BEGIN

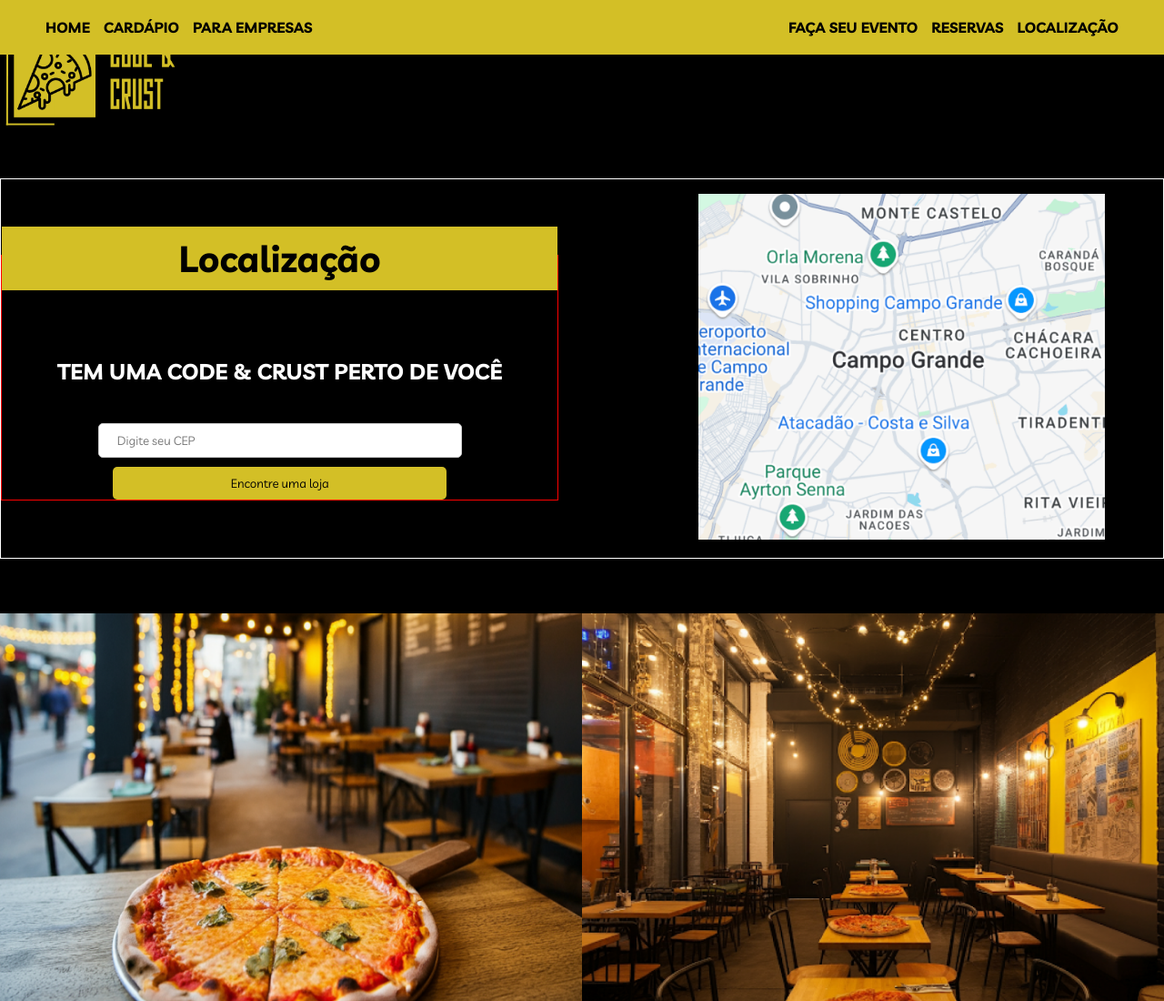
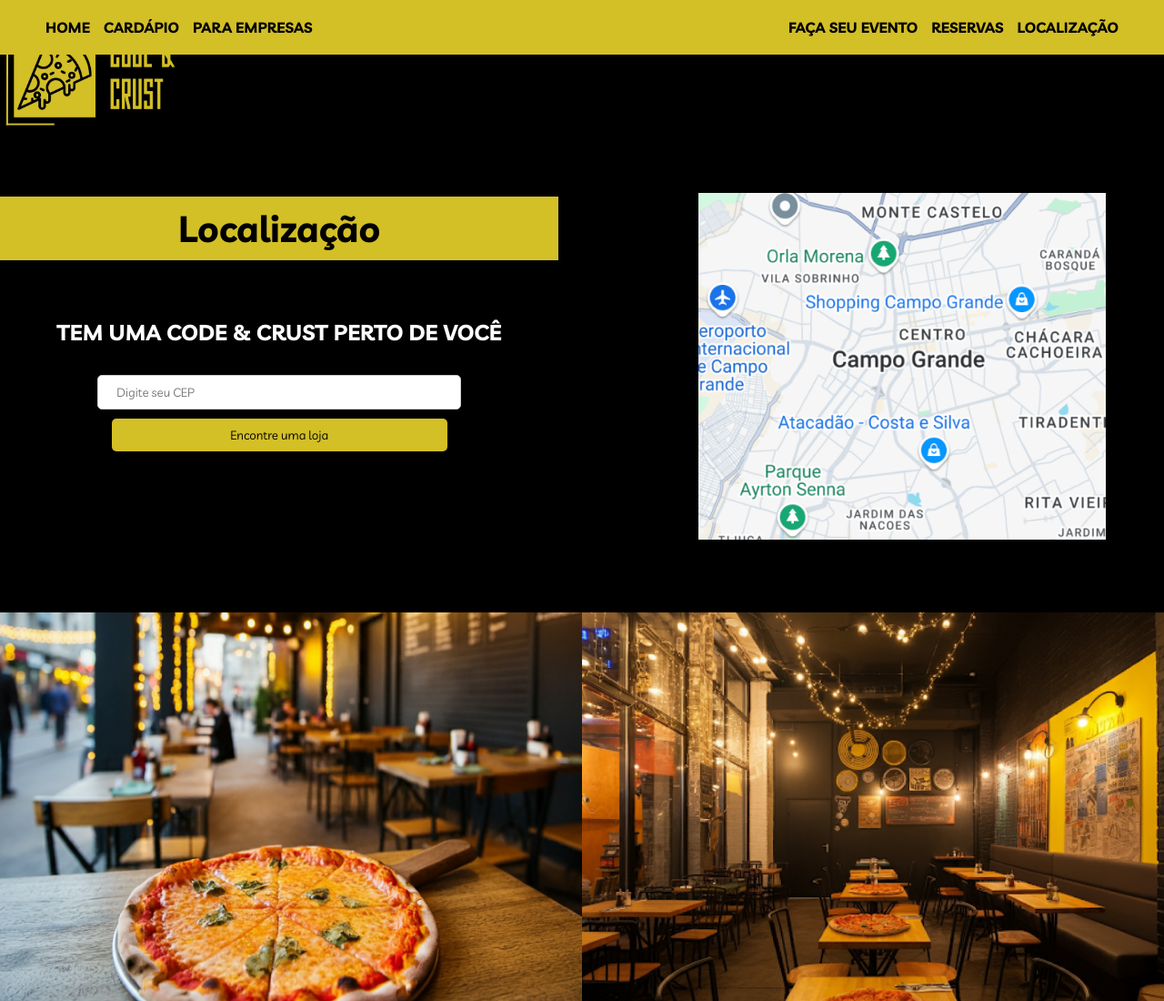
Before and after one commit to fmascena-dev/Code_Crust, a plain HTML site: page localizacao/localizacao.html in a window 1280 px wide. Shown: the top 1100 px of the page at 91% size. Drawn offline with Linux system fonts and the light colour scheme; files that its build step writes are made by us from their sources.

Commit message:
ajustado container principal

```diff
--- a/localizacao/localizacao.css
+++ b/localizacao/localizacao.css
@@ -61,27 +61,6 @@ li a {
   display: flex;
   justify-content: space-between;
   width: 100%;
-  border: 1px solid white;
-}
-
-/* Seção do título e mapa (novo contêiner) */
-.container-mapa-titulo {
-  display: flex;
-  align-items: flex-start; /* Alinha o título e o mapa no topo */
-}
-h1 {
-  background-color: #d3bf26; /* Cor de fundo amarela */
-  color: black; /* Cor do texto preta */
-  padding: 10px 20px; /* Adiciona espaçamento interno */
-  text-align: left; /* Alinha o texto à esquerda */
-  width: 100%;
-  margin-top: -2rem;
-}
-h3 {
-  color: white;
-  padding: 10px 20px;
-  text-align: left;
-  font-size: small;
   }
 
 /* Seção de pesquisa */
@@ -91,8 +70,7 @@ h3 {
   align-items: center;
   margin-top: 20px;
   width: 48%;
-  border:1px solid red;
-}
+  }
 .search h1 {
   background-color: #d3bf26; /* Cor de fundo amarela */
   color: black; /* Cor do texto preta */
@@ -100,6 +78,7 @@ h3 {
   font-size: 2.5em;
   text-align: center;
   margin-bottom: 2rem;
+  width: 100%;
 }
 .search h3 {
   font-size: 1.5em;
@@ -154,15 +133,6 @@ h3 {
   height: 100%;
   display: block;
   object-fit: cover;
-}
-
-/* Container principal */
-.container-principal {
-  display: flex;
-  width: 100%;
-  justify-content: space-between;
-  align-items: center;
-  margin-top: 0;
 }
 
 /* Estilos do rodapé */
```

END

* [Work request] When a line in the material includes the word "principal", copy it out.

* [Your response]
ajustado container principal
-/* Container principal */
-.container-principal {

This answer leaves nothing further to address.